#### [Problem to solve]
Wherever the listing holds a picture, leave it out, and copy the remainder exactly.

Exercise inputs Block Start

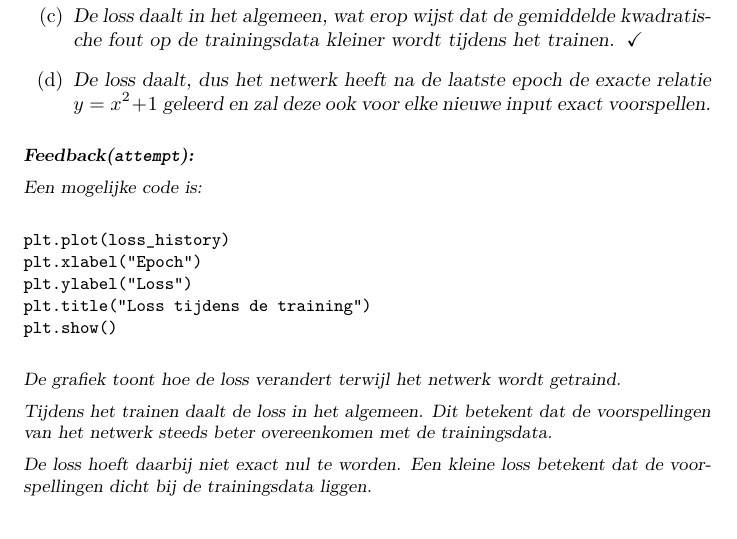
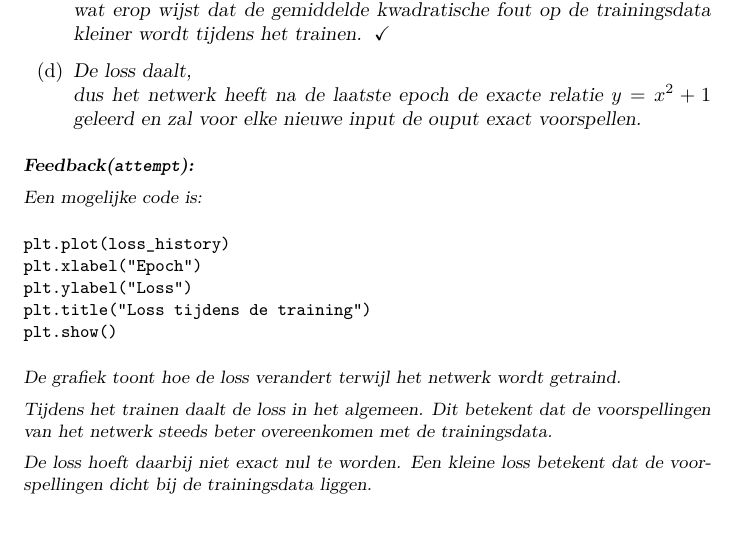
Before and after one commit to milavervoort/reactorkunde-test-cursus, a LaTeX document (Hoofdstuk_8/Oefeningen_neurale_netwerken.tex): part of page 6 of 8, cut so that both start at the same text. Compiled offline with pdfLaTeX; a LaTeX package or settings file that is missing is left out.

Commit message:
Antwoorden Multiple Choice

```diff
--- a/Hoofdstuk_8/Oefeningen_neurale_netwerken.tex
+++ b/Hoofdstuk_8/Oefeningen_neurale_netwerken.tex
@@ -269,10 +269,10 @@ Bekijk vervolgens de bekomen grafiek. Wat kan je uit de grafiek besluiten over h
     elke epoch voor alle afzonderlijke trainingspunten beter.}
-    \choice[correct]{De loss daalt in het algemeen, wat erop wijst dat de
-    gemiddelde kwadratische fout op de trainingsdata kleiner wordt tijdens
+    \choice[correct]{De loss daalt in het algemeen, \\
+    wat erop wijst dat de gemiddelde kwadratische fout op de trainingsdata kleiner wordt tijdens
     het trainen.}
-    \choice{De loss daalt, dus het netwerk heeft na de laatste epoch de
-    exacte relatie $y=x^2+1$ geleerd en zal deze ook voor elke nieuwe input
-    exact voorspellen.}
+    \choice{De loss daalt, \\
+    dus het netwerk heeft na de laatste epoch de
+    exacte relatie $y=x^2+1$ geleerd en zal voor elke nieuwe input de ouput exact voorspellen.}
 \end{multipleChoice}
 
 \begin{feedback} \text{ }
```
Also changed, not shown: Hoofdstuk_8/Oefeningen_neurale_netwerken.tex (8 more changed lines).
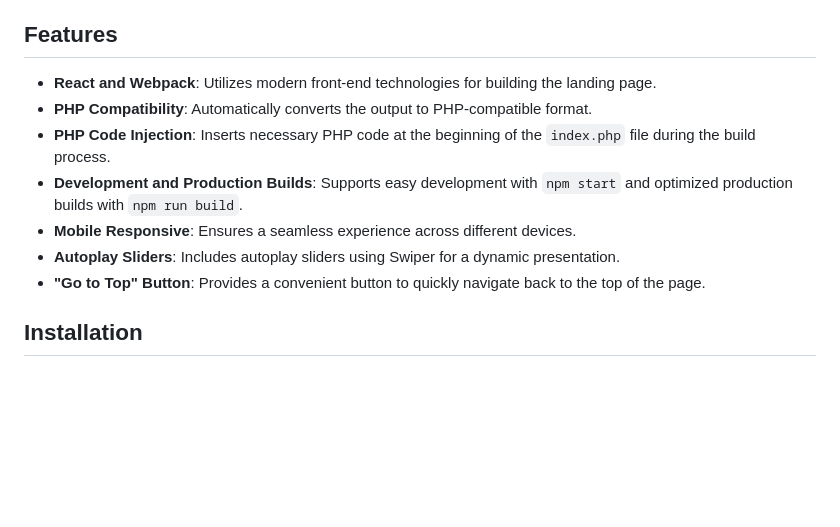
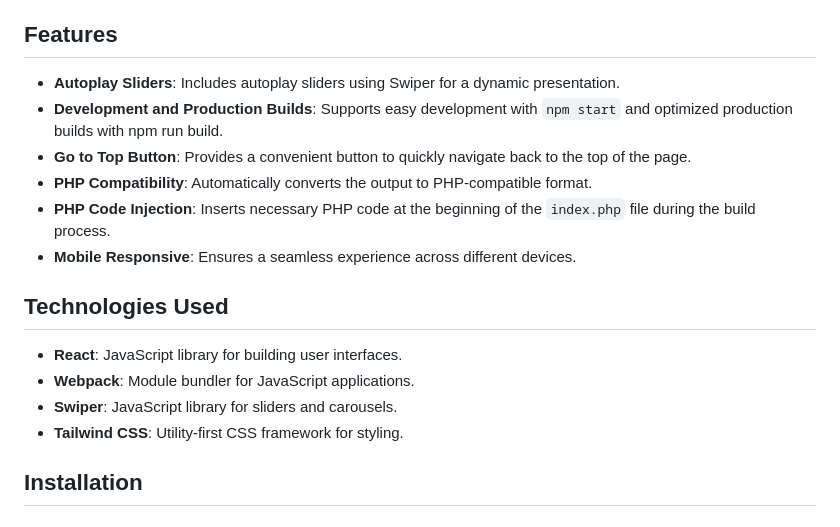
Before and after one commit to takumayumi/React-webpack-PHP-Landing, a Markdown page: README.md, the part around the change. Rendered like a GitHub page; blank space fills up the shorter version.

```diff
--- a/README.md
+++ b/README.md
@@ -4,13 +4,19 @@ This project is a sample landing page built using React and Webpack, designed sp
 
 ## Features
 
-- **React and Webpack**: Utilizes modern front-end technologies for building the landing page.
+- **Autoplay Sliders**: Includes autoplay sliders using Swiper for a dynamic presentation.
+- **Development and Production Builds**: Supports easy development with `npm start` and optimized production builds with npm run build.
+- **Go to Top Button**: Provides a convenient button to quickly navigate back to the top of the page.
 - **PHP Compatibility**: Automatically converts the output to PHP-compatible format.
 - **PHP Code Injection**: Inserts necessary PHP code at the beginning of the `index.php` file during the build process.
-- **Development and Production Builds**: Supports easy development with `npm start` and optimized production builds with `npm run build`.
 - **Mobile Responsive**: Ensures a seamless experience across different devices.
-- **Autoplay Sliders**: Includes autoplay sliders using Swiper for a dynamic presentation.
-- **"Go to Top" Button**: Provides a convenient button to quickly navigate back to the top of the page.
+
+## Technologies Used
+
+- **React**: JavaScript library for building user interfaces.
+- **Webpack**: Module bundler for JavaScript applications.
+- **Swiper**: JavaScript library for sliders and carousels.
+- **Tailwind CSS**: Utility-first CSS framework for styling.
 
 ## Installation
 
```
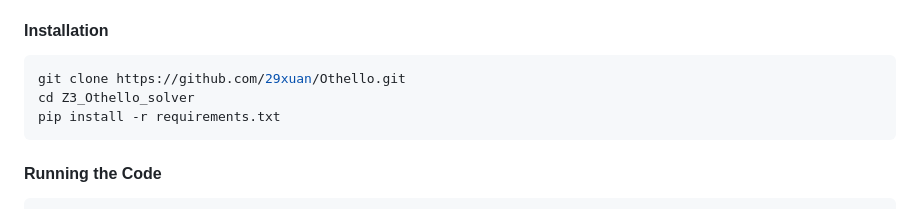
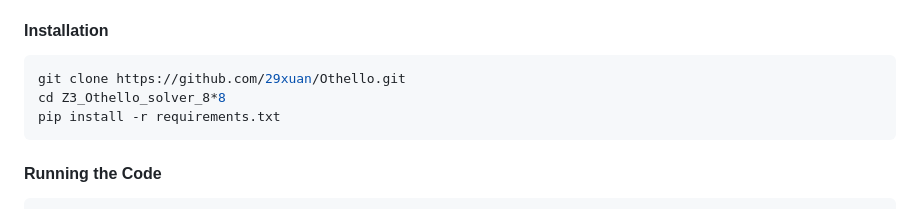
Before and after one commit to 29xuan/Othello, a Markdown page: README.md, the part around the change. Drawn GitHub-style.

````diff
--- a/README.md
+++ b/README.md
@@ -44,7 +44,7 @@ We build and verify Othello on both $8 \times 8$ and $4 \times 4$ boards. Z3 is
 
 ```bash
 git clone https://github.com/29xuan/Othello.git
-cd Z3_Othello_solver
+cd Z3_Othello_solver_8*8
 pip install -r requirements.txt
 ```
 
````
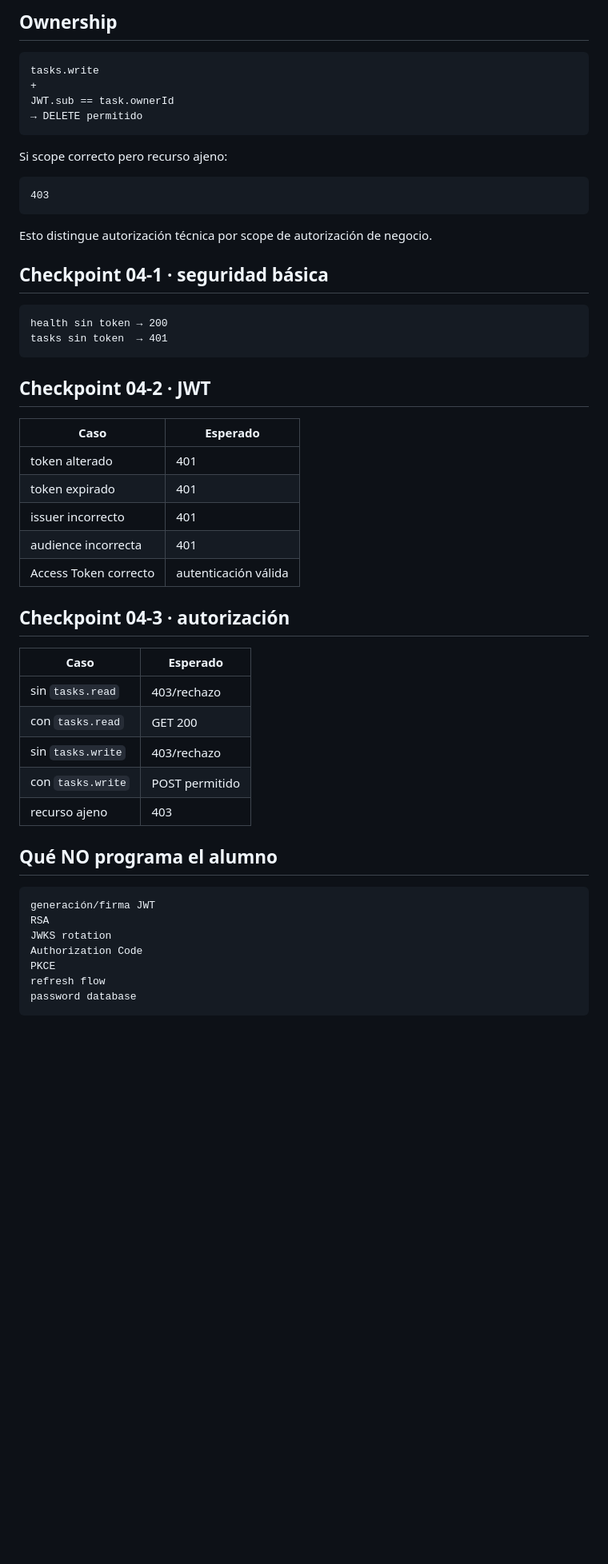
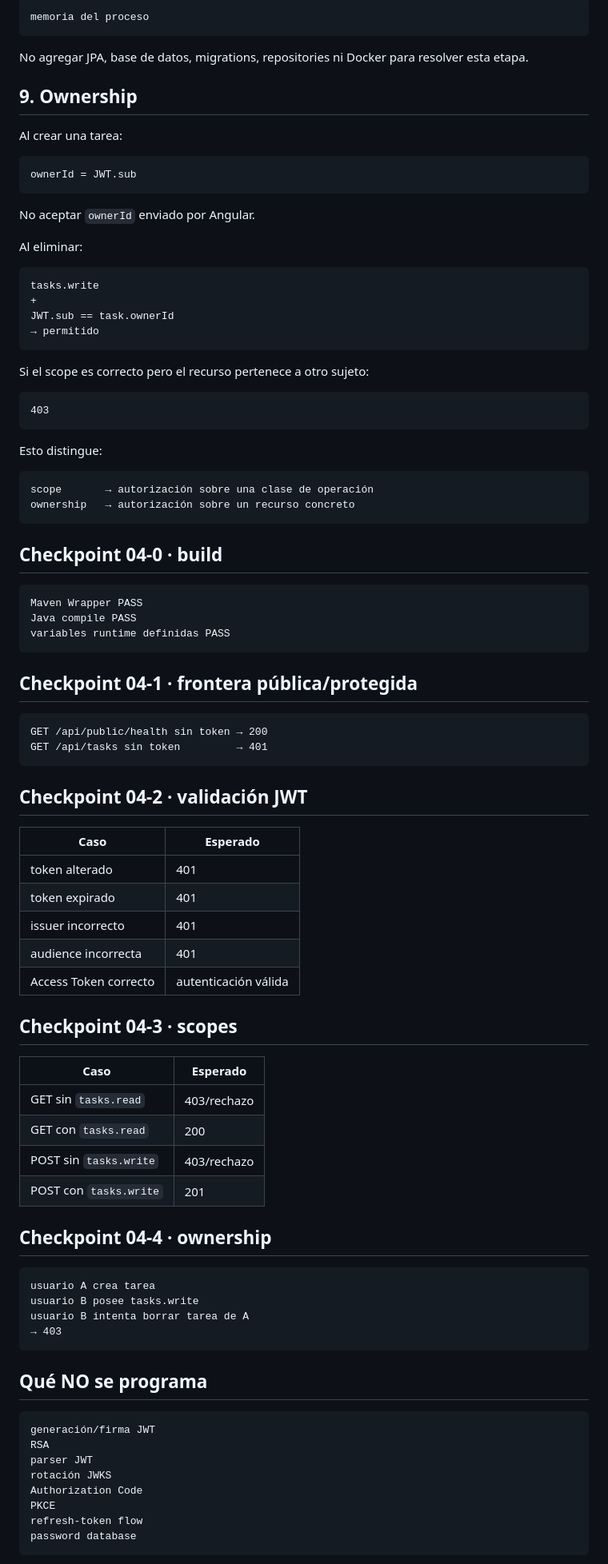
Before and after one commit to cmartinezs/DSY1107-DESARROLLO-CLOUD-NATIVE-I-2026-2, a Markdown page: guias-integradas/ev1/04-jwt-y-backend.md, the part around one of its changes. Shown at 80% size. Drawn GitHub-style; blank space fills up the shorter version.

Commit message:
docs: alinear etapa 04 con starter Spring reproducible

````diff
--- a/guias-integradas/ev1/04-jwt-y-backend.md
+++ b/guias-integradas/ev1/04-jwt-y-backend.md
@@ -119,29 +183,58 @@ Persistencia en memoria. Sin JPA, DB, migrations o repositories porque no aporta
 
-## Ownership
+```text
+memoria del proceso
+```
+
+No agregar JPA, base de datos, migrations, repositories ni Docker para resolver esta etapa.
+
+## 9. Ownership
+
+Al crear una tarea:
+
+```text
+ownerId = JWT.sub
+```
+
+No aceptar `ownerId` enviado por Angular.
+
+Al eliminar:
 
 ```text
 tasks.write
 +
 JWT.sub == task.ownerId
-→ DELETE permitido
+→ permitido
 ```
 
-Si scope correcto pero recurso ajeno:
+Si el scope es correcto pero el recurso pertenece a otro sujeto:
 
 ```text
 403
 ```
 
-Esto distingue autorización técnica por scope de autorización de negocio.
-
-## Checkpoint 04-1 · seguridad básica
+Esto distingue:
 
 ```text
-health sin token → 200
-tasks sin token  → 401
+scope       → autorización sobre una clase de operación
+ownership   → autorización sobre un recurso concreto
 ```
 
-## Checkpoint 04-2 · JWT
+## Checkpoint 04-0 · build
+
+```text
+Maven Wrapper PASS
+Java compile PASS
+variables runtime definidas PASS
+```
+
+## Checkpoint 04-1 · frontera pública/protegida
+
+```text
+GET /api/public/health sin token → 200
+GET /api/tasks sin token         → 401
+```
+
+## Checkpoint 04-2 · validación JWT
 
 | Caso | Esperado |
 |---|---|
@@ -151,25 +244,34 @@ tasks sin token  → 401
 | audience incorrecta | 401 |
 | Access Token correcto | autenticación válida |
 
-## Checkpoint 04-3 · autorización
+## Checkpoint 04-3 · scopes
 
 | Caso | Esperado |
 |---|---|
-| sin `tasks.read` | 403/rechazo |
-| con `tasks.read` | GET 200 |
-| sin `tasks.write` | 403/rechazo |
-| con `tasks.write` | POST permitido |
-| recurso ajeno | 403 |
+| GET sin `tasks.read` | 403/rechazo |
+| GET con `tasks.read` | 200 |
+| POST sin `tasks.write` | 403/rechazo |
+| POST con `tasks.write` | 201 |
 
-## Qué NO programa el alumno
+## Checkpoint 04-4 · ownership
+
+```text
+usuario A crea tarea
+usuario B posee tasks.write
+usuario B intenta borrar tarea de A
+→ 403
+```
+
+## Qué NO se programa
 
 ```text
 generación/firma JWT
 RSA
-JWKS rotation
+parser JWT
+rotación JWKS
 Authorization Code
 PKCE
-refresh flow
+refresh-token flow
 password database
 ```
 
````
Also changed, not shown: other parts of guias-integradas/ev1/04-jwt-y-backend.md (+124 -36 lines).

Exercise inputs Block End

#### [Written response]
Before and after one commit to milavervoort/reactorkunde-test-cursus, a LaTeX document (Hoofdstuk_8/Oefeningen_neurale_netwerken.tex): part of page 6 of 8, cut so that both start at the same text. Compiled offline with pdfLaTeX; a LaTeX package or settings file that is missing is left out.

Commit message:
Antwoorden Multiple Choice

```diff
--- a/Hoofdstuk_8/Oefeningen_neurale_netwerken.tex
+++ b/Hoofdstuk_8/Oefeningen_neurale_netwerken.tex
@@ -269,10 +269,10 @@ Bekijk vervolgens de bekomen grafiek. Wat kan je uit de grafiek besluiten over h
     elke epoch voor alle afzonderlijke trainingspunten beter.}
-    \choice[correct]{De loss daalt in het algemeen, wat erop wijst dat de
-    gemiddelde kwadratische fout op de trainingsdata kleiner wordt tijdens
+    \choice[correct]{De loss daalt in het algemeen, \\
+    wat erop wijst dat de gemiddelde kwadratische fout op de trainingsdata kleiner wordt tijdens
     het trainen.}
-    \choice{De loss daalt, dus het netwerk heeft na de laatste epoch de
-    exacte relatie $y=x^2+1$ geleerd en zal deze ook voor elke nieuwe input
-    exact voorspellen.}
+    \choice{De loss daalt, \\
+    dus het netwerk heeft na de laatste epoch de
+    exacte relatie $y=x^2+1$ geleerd en zal voor elke nieuwe input de ouput exact voorspellen.}
 \end{multipleChoice}
 
 \begin{feedback} \text{ }
```
Also changed, not shown: Hoofdstuk_8/Oefeningen_neurale_netwerken.tex (8 more changed lines).
Before and after one commit to takumayumi/React-webpack-PHP-Landing, a Markdown page: README.md, the part around the change. Rendered like a GitHub page; blank space fills up the shorter version.

```diff
--- a/README.md
+++ b/README.md
@@ -4,13 +4,19 @@ This project is a sample landing page built using React and Webpack, designed sp
 
 ## Features
 
-- **React and Webpack**: Utilizes modern front-end technologies for building the landing page.
+- **Autoplay Sliders**: Includes autoplay sliders using Swiper for a dynamic presentation.
+- **Development and Production Builds**: Supports easy development with `npm start` and optimized production builds with npm run build.
+- **Go to Top Button**: Provides a convenient button to quickly navigate back to the top of the page.
 - **PHP Compatibility**: Automatically converts the output to PHP-compatible format.
 - **PHP Code Injection**: Inserts necessary PHP code at the beginning of the `index.php` file during the build process.
-- **Development and Production Builds**: Supports easy development with `npm start` and optimized production builds with `npm run build`.
 - **Mobile Responsive**: Ensures a seamless experience across different devices.
-- **Autoplay Sliders**: Includes autoplay sliders using Swiper for a dynamic presentation.
-- **"Go to Top" Button**: Provides a convenient button to quickly navigate back to the top of the page.
+
+## Technologies Used
+
+- **React**: JavaScript library for building user interfaces.
+- **Webpack**: Module bundler for JavaScript applications.
+- **Swiper**: JavaScript library for sliders and carousels.
+- **Tailwind CSS**: Utility-first CSS framework for styling.
 
 ## Installation
 
```
Before and after one commit to 29xuan/Othello, a Markdown page: README.md, the part around the change. Drawn GitHub-style.

````diff
--- a/README.md
+++ b/README.md
@@ -44,7 +44,7 @@ We build and verify Othello on both $8 \times 8$ and $4 \times 4$ boards. Z3 is
 
 ```bash
 git clone https://github.com/29xuan/Othello.git
-cd Z3_Othello_solver
+cd Z3_Othello_solver_8*8
 pip install -r requirements.txt
 ```
 
````
Before and after one commit to cmartinezs/DSY1107-DESARROLLO-CLOUD-NATIVE-I-2026-2, a Markdown page: guias-integradas/ev1/04-jwt-y-backend.md, the part around one of its changes. Shown at 80% size. Drawn GitHub-style; blank space fills up the shorter version.

Commit message:
docs: alinear etapa 04 con starter Spring reproducible

````diff
--- a/guias-integradas/ev1/04-jwt-y-backend.md
+++ b/guias-integradas/ev1/04-jwt-y-backend.md
@@ -119,29 +183,58 @@ Persistencia en memoria. Sin JPA, DB, migrations o repositories porque no aporta
 
-## Ownership
+```text
+memoria del proceso
+```
+
+No agregar JPA, base de datos, migrations, repositories ni Docker para resolver esta etapa.
+
+## 9. Ownership
+
+Al crear una tarea:
+
+```text
+ownerId = JWT.sub
+```
+
+No aceptar `ownerId` enviado por Angular.
+
+Al eliminar:
 
 ```text
 tasks.write
 +
 JWT.sub == task.ownerId
-→ DELETE permitido
+→ permitido
 ```
 
-Si scope correcto pero recurso ajeno:
+Si el scope es correcto pero el recurso pertenece a otro sujeto:
 
 ```text
 403
 ```
 
-Esto distingue autorización técnica por scope de autorización de negocio.
-
-## Checkpoint 04-1 · seguridad básica
+Esto distingue:
 
 ```text
-health sin token → 200
-tasks sin token  → 401
+scope       → autorización sobre una clase de operación
+ownership   → autorización sobre un recurso concreto
 ```
 
-## Checkpoint 04-2 · JWT
+## Checkpoint 04-0 · build
+
+```text
+Maven Wrapper PASS
+Java compile PASS
+variables runtime definidas PASS
+```
+
+## Checkpoint 04-1 · frontera pública/protegida
+
+```text
+GET /api/public/health sin token → 200
+GET /api/tasks sin token         → 401
+```
+
+## Checkpoint 04-2 · validación JWT
 
 | Caso | Esperado |
 |---|---|
@@ -151,25 +244,34 @@ tasks sin token  → 401
 | audience incorrecta | 401 |
 | Access Token correcto | autenticación válida |
 
-## Checkpoint 04-3 · autorización
+## Checkpoint 04-3 · scopes
 
 | Caso | Esperado |
 |---|---|
-| sin `tasks.read` | 403/rechazo |
-| con `tasks.read` | GET 200 |
-| sin `tasks.write` | 403/rechazo |
-| con `tasks.write` | POST permitido |
-| recurso ajeno | 403 |
+| GET sin `tasks.read` | 403/rechazo |
+| GET con `tasks.read` | 200 |
+| POST sin `tasks.write` | 403/rechazo |
+| POST con `tasks.write` | 201 |
 
-## Qué NO programa el alumno
+## Checkpoint 04-4 · ownership
+
+```text
+usuario A crea tarea
+usuario B posee tasks.write
+usuario B intenta borrar tarea de A
+→ 403
+```
+
+## Qué NO se programa
 
 ```text
 generación/firma JWT
 RSA
-JWKS rotation
+parser JWT
+rotación JWKS
 Authorization Code
 PKCE
-refresh flow
+refresh-token flow
 password database
 ```
 
````
Also changed, not shown: other parts of guias-integradas/ev1/04-jwt-y-backend.md (+124 -36 lines).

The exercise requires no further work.